Lady Apples


TheGardenLady received this question from John:

I live in the Texas hill country, and have started some lady apples from seed. I am not sure how well they will grow, but how can I give them the best chance, and what are their growing habits.


The Pink Lady apple is from Western Australia and likes weather in the US that is South of the Mason Dixon Line- zones 6 through 9. It grows 9-11 feet in all types of soil. It doesn’t need another tree to pollinate – it is a self pollinator. It needs full sun and takes 3 to 5 years to bear fruit.

If you read TheGardenLady’s column on raising apples from seeds, you will understand that you probably won’t get good apples from the little trees that are growing for you.

In order for the farmer to get the good tasty apples that is wanted the nurseryman or woman takes cuttings from healthy trees of the fruit variety the farmer wants and grafts these cuttings onto the roots of other apple trees (rootstocks) which are really good at growing – for example, they resist temperature extremes, pests and diseases. This insures that the fruit grown on the new trees will be of the same variety as those from which the cuttings were taken.

You may think that if Johnny Appleseed could grow apples from the seeds he carried and planted across the US, you  should be able to do it, too. And you, Johnny White, did get the seeds to grow. But what kind of apples do you want your trees to bear?  Do you want to get the apples like the one you ate which gave you the seeds you planted? Then you may be disappointed. If you read the real story of Johnny Appleseed, he wasn’t planting apples that he wanted to eat fresh. He was planting apples across the country to enable the settlers to make hard cider. To make cider, you can use any apple. The reason apple growers graft the apple trees today is that they want want to be sure what they grow has the apples on it they want.

Here is a website answering the question “Can I grow my own apple tree from seed?”

Since you are from Texas, a good website on apples is this one.

Related Content:

1 Comment

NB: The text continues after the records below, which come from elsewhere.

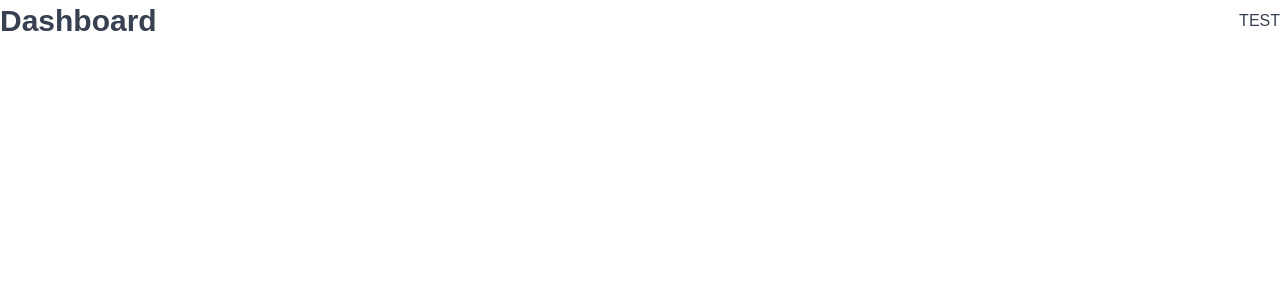
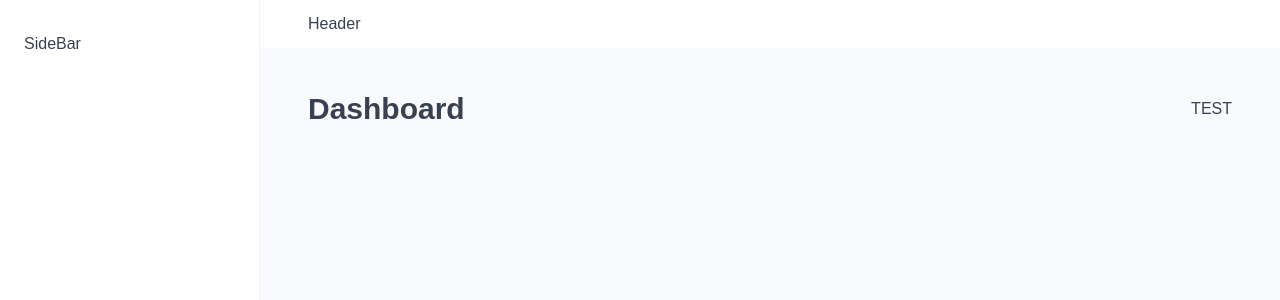
Before and after one commit to tanphat0226/the-wild-oasis, a React app: page /dashboard in a window 1280 px wide. Shown: the top 300 px of the page. Built offline with nearby package versions, Linux system fonts and the light colour scheme; the HTML template or start-up script is replaced by a standard one.

Commit message:
Implement AppLayout component with Header and SideBar; update routing structure

```diff
--- a/src/App.jsx
+++ b/src/App.jsx
@@ -9,13 +9,20 @@
 import Login from './pages/Login'
 import PageNotFound from './pages/PageNotFound'
 import GlobalStyles from './styles/GlobalStyles'
+import AppLayout from './ui/AppLayout'
 
 const App = () => {
 	return (
 		<>
 			<GlobalStyles />
-			<BrowserRouter>
+			<BrowserRouter
+				future={{
+					v7_startTransition: true,
+					v7_relativeSplatPath: true,
+				}}
+			>
 				<Routes>
+					<Route element={<AppLayout />}>
 						<Route
 							index
 							element={<Navigate replace to='/dashboard' />}
@@ -26,6 +33,8 @@
 						<Route path='users' element={<Users />} />
 						<Route path='settings' element={<Settings />} />
 						<Route path='account' element={<Account />} />
+					</Route>
+
 					<Route path='login' element={<Login />} />
 					<Route path='*' element={<PageNotFound />} />
 				</Routes>
--- /dev/null
+++ b/src/ui/AppLayout.jsx
@@ -0,0 +1,31 @@
+import { Outlet } from 'react-router-dom'
+import SideBar from './SideBar'
+import Header from './Header'
+import styled from 'styled-components'
+
+const Main = styled.main`
+	background-color: var(--color-grey-50);
+	padding: 4rem 4.8rem 6.4rem;
+`
+
+const StyledAppLayout = styled.div`
+	display: grid;
+	grid-template-columns: 26rem 1fr;
+	grid-template-rows: auto 1fr;
+	height: 100vh;
+`
+
+const AppLayout = () => {
+	return (
+		<StyledAppLayout>
+			<Header />
+			<SideBar />
+
+			<Main>
+				<Outlet />
+			</Main>
+		</StyledAppLayout>
+	)
+}
+
+export default AppLayout
--- /dev/null
+++ b/src/ui/Header.jsx
@@ -0,0 +1,13 @@
+import styled from 'styled-components'
+
+const StyledHeader = styled.header`
+	background-color: var(--color-grey-0);
+	padding: 1.2rem 4.8rem;
+	border-radius: 1px solid var(--color-grey-100);
+`
+
+const Header = () => {
+	return <StyledHeader>Header</StyledHeader>
+}
+
+export default Header
--- /dev/null
+++ b/src/ui/SideBar.jsx
@@ -0,0 +1,15 @@
+import styled from 'styled-components'
+
+const StyledSideBar = styled.aside`
+	background-color: var(--color-grey-0);
+	padding: 3.2rem 2.4rem;
+	border-right: 1px solid var(--color-grey-100);
+
+	grid-row: 1 / -1;
+`
+
+const SideBar = () => {
+	return <StyledSideBar>SideBar</StyledSideBar>
+}
+
+export default SideBar
```
Lines whose indentation alone changed are shown as unchanged.
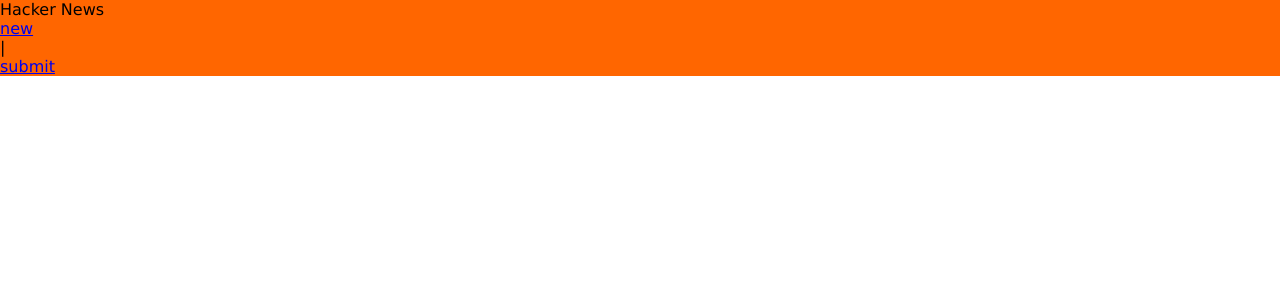
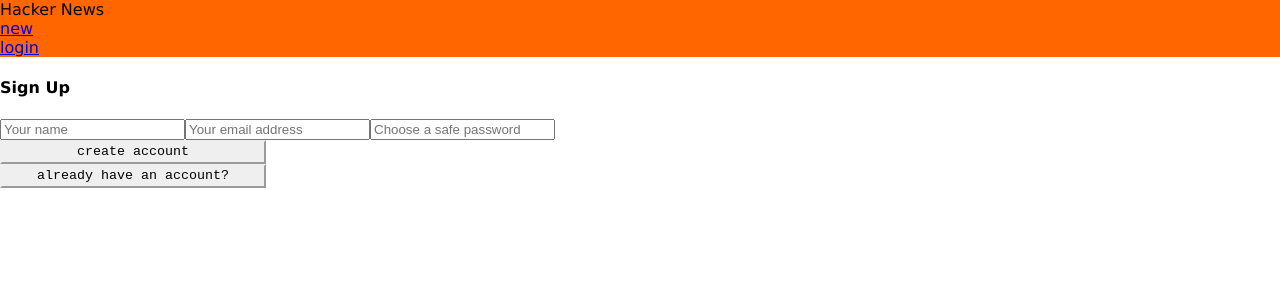
Before and after one commit to jorgeAM/link-client, a React (Create React App) app: page /login in a window 1280 px wide. Shown: the top 300 px of the page. Built offline with nearby package versions, Linux system fonts and the light colour scheme; the HTML template or start-up script is replaced by a standard one.

Commit message:
implementation of login/signup components

```diff
--- a/src/components/Header.js
+++ b/src/components/Header.js
@@ -2,22 +2,47 @@
 import { BrowserRouter as Router, Route, Link } from "react-router-dom";
 import CreateLink from './CreateLink';
 import LinkList from './LinkList';
+import Login from './Login';
+import { AUTH_TOKEN } from '../constants/constants';
 
 class Header extends Component {
     render() {
+        const authToken = localStorage.getItem(AUTH_TOKEN)
         return (
             <Router>
                 <div className='flex pa1 justify-between nowrap orange'>
                     <div className='flex flex-fixed black'>
                         <div className='fw7 mr1'>Hacker News</div>
                         <Link to='/' className='ml1 no-underline black'>new</Link>
-                        <div className='ml1'>|</div>
-                        <Link to='/create' className='ml1 no-underline black'>submit</Link>
+                        { authToken && (
+                            <div className='flex'>
+                                <div className="ml1">|</div>
+                                <Link to='/create' className='ml1 no-underline black'>submit</Link>
+                            </div>
+                        )}
+                    </div>
+
+                    <div className='flex flex-fixed'>
+                        {
+                            authToken ? (
+                                <div
+                                    className='ml1 pointer black'
+                                    onClick={() => {
+                                        localStorage.removeItem(AUTH_TOKEN)
+                                        this.props.history.push('/')
+                                    }}
+                                >
+                                    logout
+                                </div>
+                            ) : (
+                                <Link to='/login' className='ml1 no-underline black'>login</Link>
+                        )}
                     </div>
                 </div>
 
                 <Route path='/' exact component={LinkList} />
                 <Route path='/create' component={CreateLink} />
+                <Route path='/login' component={Login} />
             </Router>
         )
     }
--- /dev/null
+++ b/src/components/Login.js
@@ -0,0 +1,61 @@
+import React, { Component } from 'react';
+import { AUTH_TOKEN } from '../constants/constants';
+
+class Login extends Component {
+    state = {
+        Login: true,
+        email: '',
+        password: '',
+        name: ''
+    }
+
+    render() {
+        const { login, email, password, name } = this.state
+        return (
+            <div>
+                <h4 className='mv3'>{login ? 'Login' : 'Sign Up'}</h4>
+                <div className='flex flex-column'>
+                {
+                    !login && (
+                        <input
+                            value={name}
+                            onChange={e => this.setState({ name: e.target.value })}
+                            type='text'
+                            placeholder='Your name'
+                        />
+                    )
+                }
+                    <input
+                        value={email}
+                        onChange={e => this.setState({ email: e.target.value })}
+                        type='email'
+                        placeholder='Your email address'
+                    />
+                    <input
+                        value={password}
+                        onChange={e => this.setState({ password: e.target.value })}
+                        type='password'
+                        placeholder='Choose a safe password'
+                    />
+                </div>
+
+                <div className='flex mt3'>
+                    <div className='pointer mr2 button' onClick={() => this.confirm()}>
+                        {login ? 'login' : 'create account'}
+                    </div>
+                    <div className='pinter button' onClick={() => this.setState({ login: !login })}>
+                        {login ? 'need to create an account?' : 'already have an account?'}
+                    </div>
+                </div>
+            </div>
+        )
+    }
+
+    confirm = async () => {
+
+    }
+
+    saveUserData = token => localStorage.setItem(AUTH_TOKEN, token)
+}
+
+export default Login;
--- /dev/null
+++ b/src/constants/constants.js
@@ -0,0 +1 @@
+export const AUTH_TOKEN = 'auth-token'
```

  • Hi,
    I’m trying to figure out when lady apples are in season, someone told me they’re very late… not until October. Is this true? I was hoping to use them for Rosh HaShana in September.

Leave a Reply